Scan the lines below; pull out those with "components".

START RECORDS SHOWN

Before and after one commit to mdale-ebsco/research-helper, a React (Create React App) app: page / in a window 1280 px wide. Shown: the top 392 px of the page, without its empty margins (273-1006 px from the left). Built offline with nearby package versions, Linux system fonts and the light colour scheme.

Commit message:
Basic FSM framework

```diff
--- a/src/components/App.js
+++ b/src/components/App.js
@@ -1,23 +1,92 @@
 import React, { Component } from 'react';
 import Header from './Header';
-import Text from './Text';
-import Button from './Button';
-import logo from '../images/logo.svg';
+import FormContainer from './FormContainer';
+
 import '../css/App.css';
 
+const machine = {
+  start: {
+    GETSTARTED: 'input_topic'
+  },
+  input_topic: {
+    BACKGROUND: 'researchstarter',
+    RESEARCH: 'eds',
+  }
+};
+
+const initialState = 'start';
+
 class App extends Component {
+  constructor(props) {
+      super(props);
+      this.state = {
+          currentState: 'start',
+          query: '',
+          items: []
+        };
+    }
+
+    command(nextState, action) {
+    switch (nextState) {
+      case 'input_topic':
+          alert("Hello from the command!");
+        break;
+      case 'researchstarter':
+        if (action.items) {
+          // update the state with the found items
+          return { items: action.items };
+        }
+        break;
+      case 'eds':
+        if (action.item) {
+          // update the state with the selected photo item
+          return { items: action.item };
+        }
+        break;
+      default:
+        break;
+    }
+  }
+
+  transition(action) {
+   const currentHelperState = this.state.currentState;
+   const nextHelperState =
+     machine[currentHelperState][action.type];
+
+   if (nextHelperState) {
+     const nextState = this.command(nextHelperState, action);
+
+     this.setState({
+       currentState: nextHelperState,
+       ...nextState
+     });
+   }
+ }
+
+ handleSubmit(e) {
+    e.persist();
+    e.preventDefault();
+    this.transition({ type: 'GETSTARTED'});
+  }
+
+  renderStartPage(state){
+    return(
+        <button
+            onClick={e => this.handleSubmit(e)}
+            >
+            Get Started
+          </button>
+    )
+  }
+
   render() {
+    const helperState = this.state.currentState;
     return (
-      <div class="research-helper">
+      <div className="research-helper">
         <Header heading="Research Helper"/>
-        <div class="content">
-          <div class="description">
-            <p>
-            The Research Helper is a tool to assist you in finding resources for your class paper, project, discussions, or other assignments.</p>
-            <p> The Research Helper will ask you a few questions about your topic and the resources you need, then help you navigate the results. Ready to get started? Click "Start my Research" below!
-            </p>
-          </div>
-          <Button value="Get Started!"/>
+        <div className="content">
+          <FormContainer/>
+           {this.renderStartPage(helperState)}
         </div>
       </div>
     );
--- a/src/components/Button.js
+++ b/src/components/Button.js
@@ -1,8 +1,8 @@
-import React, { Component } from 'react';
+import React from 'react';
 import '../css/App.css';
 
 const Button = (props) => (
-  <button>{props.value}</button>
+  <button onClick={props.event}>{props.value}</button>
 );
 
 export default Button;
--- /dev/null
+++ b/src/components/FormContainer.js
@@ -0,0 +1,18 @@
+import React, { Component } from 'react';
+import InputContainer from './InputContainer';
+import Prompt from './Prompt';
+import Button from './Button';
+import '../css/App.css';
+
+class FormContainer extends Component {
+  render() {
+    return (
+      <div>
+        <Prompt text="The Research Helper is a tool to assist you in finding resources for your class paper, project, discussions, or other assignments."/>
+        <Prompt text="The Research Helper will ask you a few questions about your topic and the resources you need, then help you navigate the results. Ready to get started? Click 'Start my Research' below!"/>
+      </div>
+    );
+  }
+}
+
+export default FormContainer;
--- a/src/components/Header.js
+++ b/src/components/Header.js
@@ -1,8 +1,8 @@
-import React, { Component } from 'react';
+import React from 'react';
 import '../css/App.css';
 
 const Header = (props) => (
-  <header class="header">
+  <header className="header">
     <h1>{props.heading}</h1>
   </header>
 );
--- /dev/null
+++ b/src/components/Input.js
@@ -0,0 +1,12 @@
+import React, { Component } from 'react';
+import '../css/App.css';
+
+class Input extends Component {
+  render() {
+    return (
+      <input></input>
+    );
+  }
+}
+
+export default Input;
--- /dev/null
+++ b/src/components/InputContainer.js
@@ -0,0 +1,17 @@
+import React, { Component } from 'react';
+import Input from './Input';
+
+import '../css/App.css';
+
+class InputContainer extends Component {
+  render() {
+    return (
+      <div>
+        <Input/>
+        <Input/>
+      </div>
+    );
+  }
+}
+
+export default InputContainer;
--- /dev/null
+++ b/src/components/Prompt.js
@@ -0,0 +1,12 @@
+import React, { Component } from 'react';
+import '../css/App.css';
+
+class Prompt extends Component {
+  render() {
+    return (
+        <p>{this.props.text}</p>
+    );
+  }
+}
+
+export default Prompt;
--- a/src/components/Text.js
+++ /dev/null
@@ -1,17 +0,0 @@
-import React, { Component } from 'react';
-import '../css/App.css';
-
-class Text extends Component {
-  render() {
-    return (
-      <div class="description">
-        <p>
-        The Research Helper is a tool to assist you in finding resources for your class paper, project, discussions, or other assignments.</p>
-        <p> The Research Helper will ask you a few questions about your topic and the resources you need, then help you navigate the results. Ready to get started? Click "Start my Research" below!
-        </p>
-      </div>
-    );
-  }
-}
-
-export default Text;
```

END RECORDS SHOWN

### ANSWER FOR THE TASK
--- a/src/components/App.js
+++ b/src/components/App.js
--- a/src/components/Button.js
+++ b/src/components/Button.js
+++ b/src/components/FormContainer.js
--- a/src/components/Header.js
+++ b/src/components/Header.js
+++ b/src/components/Input.js
+++ b/src/components/InputContainer.js
+++ b/src/components/Prompt.js
--- a/src/components/Text.js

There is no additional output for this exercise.